  8. Lees, A.C., and C.A. Peres. 2006. Rapid avifaunal collapse along the Amazonian deforestation frontier. Biological Conservation 133: 198–211. doi: 10.1016/j.biocon.2006.06.005.CrossRefGoogle Scholar
  9. Lenton, T.M., H. Held, E. Kriegler, J.H. Hall, W. Lucht, S. Rahmstorf, and H.J. Schellnhuber. 2008. Tipping elements in the Earth’s climate system. Proceedings of the National Academy of Sciences USA 105: 1786–1793. doi: 10.1073/pnas.0705414105.CrossRefGoogle Scholar
  10. Malhi, Y., L.E.O.C. Aragão, D. Galbraith, C. Huntingford, R. Fisher, P. Zelazowski, S. Sitch, C. McSweeney, and P. Meir. 2009. Exploring the likelihood and mechanism of a climate-change-induced dieback of the Amazon rainforest. Proceedings of the National Academy of Sciences USA 106: 20610–20615. doi: 10.1073/pnas.0804619106.CrossRefGoogle Scholar
  11. Mayle, F.E., D.J. Beerling, W.D. Gosling, and M.B. Bush. 2004. Responses of Amazonian ecosystems to climatic and atmospheric carbon dioxide changes since the last glacial maximum. Philosophical Transactions: Biological Sciences 359: 499–514. doi: 10.1098/rstb.2003.1434.CrossRefGoogle Scholar
  12. Nepstad, D., B.S. Soares-Filho, F. Merry, A. Lima, P. Moutinho, J. Carter, M. Bowman, A. Cattaneo, et al. 2009. The end of deforestation in the Brazilian Amazon. Science 326: 1350–1351. doi: 10.1126/science.1182108.CrossRefGoogle Scholar
  13. Nobre, C.A., and L.S. Borma. 2009. Tipping points for the Amazon forest. Current Opinion in Environmental Sustainability 1: 28–36. doi: 10.1016/j.cosust.2009.07.003.CrossRefGoogle Scholar
  14. Rudel, T.K., R. Defries, G.P. Asner, and W.F. Laurance. 2009. Changing drivers of deforestation and new opportunities for conservation. Conservation Biology 23: 1396–1405. doi: 10.1111/j.1523-1739.2009.01332.CrossRefGoogle Scholar
  15. Sano, E.E., R. Rosa, J.L. Brito, and L.G. Ferreira Jr. 2008. Semidetailed mapping of land use in Cerrado. Pesquisa Agropecuária Brasileira 43: 153–156. doi: 10.1590/S0100-204X2008000100020. (in Portuguese).CrossRefGoogle Scholar
  16. Soares-Filho, B., D.C. Nepstad, L. Curran, G. Cerqueira, R. Garcia, C. Ramos, E. Voll, A. McDonald, P. Lefebvre, and P. Schlesinger. 2006. Modeling Amazon conservation. Nature 440: 520–523. doi: 10.1038/nature04389.CrossRefGoogle Scholar
  17. Walker, R., N.J. Moore, E. Arima, S. Perz, C. Simmons, M. Caldas, D. Vergara, and C. Bohrer. 2009. Protecting the Amazon with protected áreas. Proceedings of the National Academy of Sciences USA 26: 10582–10586. doi: /10.1073/pnas.0806059106.CrossRefGoogle Scholar
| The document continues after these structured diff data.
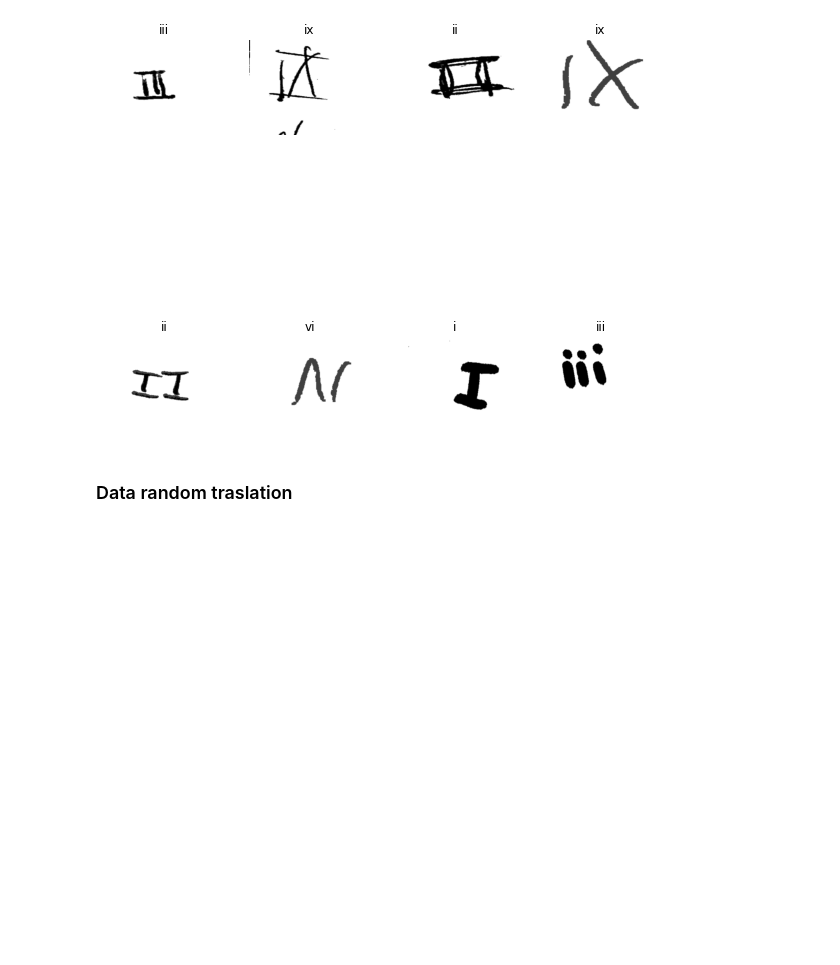
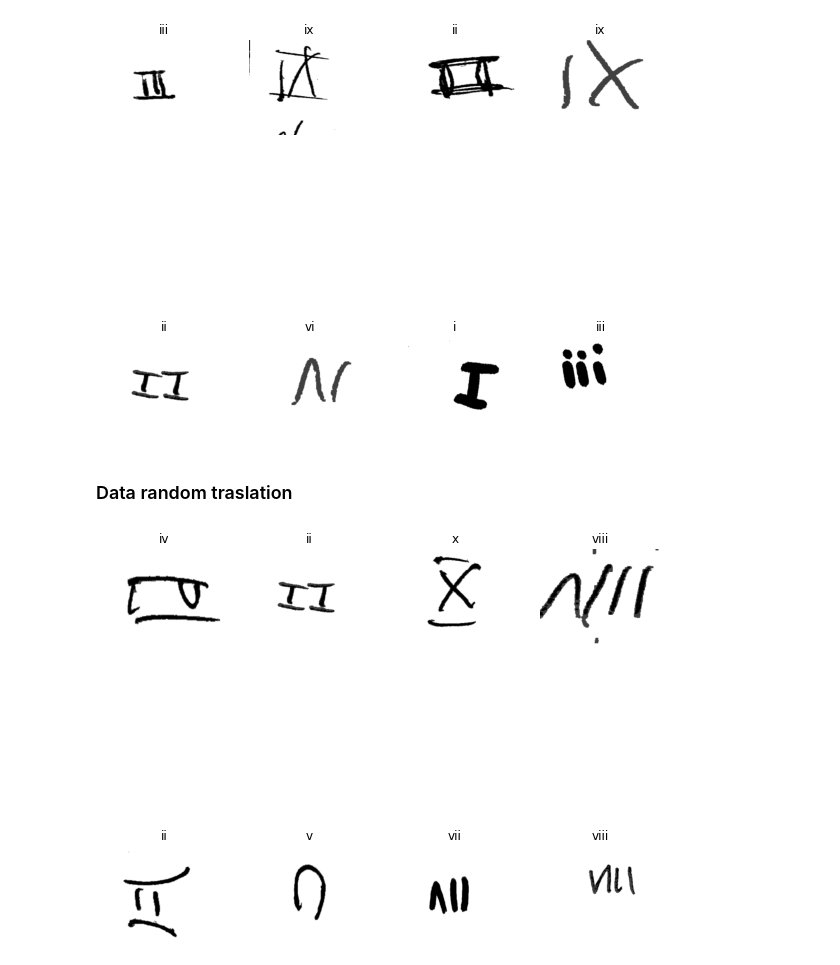
Before and after one commit to fabioantonini/datacentric-competition-data-augmentation, a Jupyter notebook: data-augmentation.ipynb, the cells around one changed output. Saved outputs shown, nothing was run; the diff lists cells and outputs as text; code cells hidden in the pictures; blank space fills up the shorter version.

Commit message:
exceptions handled for rotation, height

```diff
--- a/data-augmentation.ipynb
+++ b/data-augmentation.ipynb
@@ -194,6 +194,8 @@ plot_dataset_samples(numbers_vertical_ds)
 Not let's save only the images that correspond to a real roman numbers.
 # %%
 dataset_save(numbers_vertical_ds, augmentation_dir, vertical_exceptions)
+# %%
+exceptions = [[], horizontal_exceptions, vertical_exceptions]
 # %% [markdown]
 ### Data random rotation
 # %%
@@ -201,9 +203,9 @@ rotations = [0.01, 0.05, 0.1, 0.2]
 datasets = [numbers_ds, numbers_horizontal_ds, numbers_vertical_ds]
 # %%
 for rot in rotations:
-    for ds in datasets:
+    for idx, ds in enumerate(datasets):
         augmented_ds = do_augmentation_random_height(ds, data_height_factor=rot)
-        dataset_save(augmented_ds, augmentation_dir)
+        dataset_save(augmented_ds, augmentation_dir, exceptions[idx])
 plot_dataset_samples(ds)
 # %% [output]
 [figure]
@@ -214,9 +216,9 @@ heights = [0.1, 0.2, 0.3, 0.4, 0.5, 0.6]
 datasets = [numbers_ds, numbers_horizontal_ds, numbers_vertical_ds]
 # %%
 for h in heights:
-    for ds in datasets:
+    for idx, ds in enumerate(datasets):
         augmented_ds = do_augmentation_random_height(ds, data_height_factor=h)
-        dataset_save(augmented_ds, augmentation_dir)
+        dataset_save(augmented_ds, augmentation_dir, exceptions[idx])
 plot_dataset_samples(ds)
 # %% [output]
 [figure]
@@ -227,7 +229,9 @@ traslation = [ 0.1, 0.2, 0.3, 0.4, 0.5]
 datasets = [numbers_ds, numbers_horizontal_ds, numbers_vertical_ds]
 # %%
 for h in traslation:
-    for ds in datasets:
+    for idx, ds in enumerate(datasets):
         augmented_ds = do_augmentation_random_traslation(ds, data_traslation_factor=h)
-        dataset_save(augmented_ds, augmentation_dir)
+        dataset_save(augmented_ds, augmentation_dir, exceptions[idx])
 plot_dataset_samples(ds)
+# %% [output]
+[figure, added]
```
Copyright information

© Royal Swedish Academy of Sciences 2010

Authors and Affiliations

  • Ana Cláudia Mendes Malhado
    • 1
  • Gabrielle Ferreira Pires
    • 1
  • Marcos Heil Costa
    • 1
  1. 1.Federal University of Viçosa (UFV)ViçosaBrazil

Personalised recommendations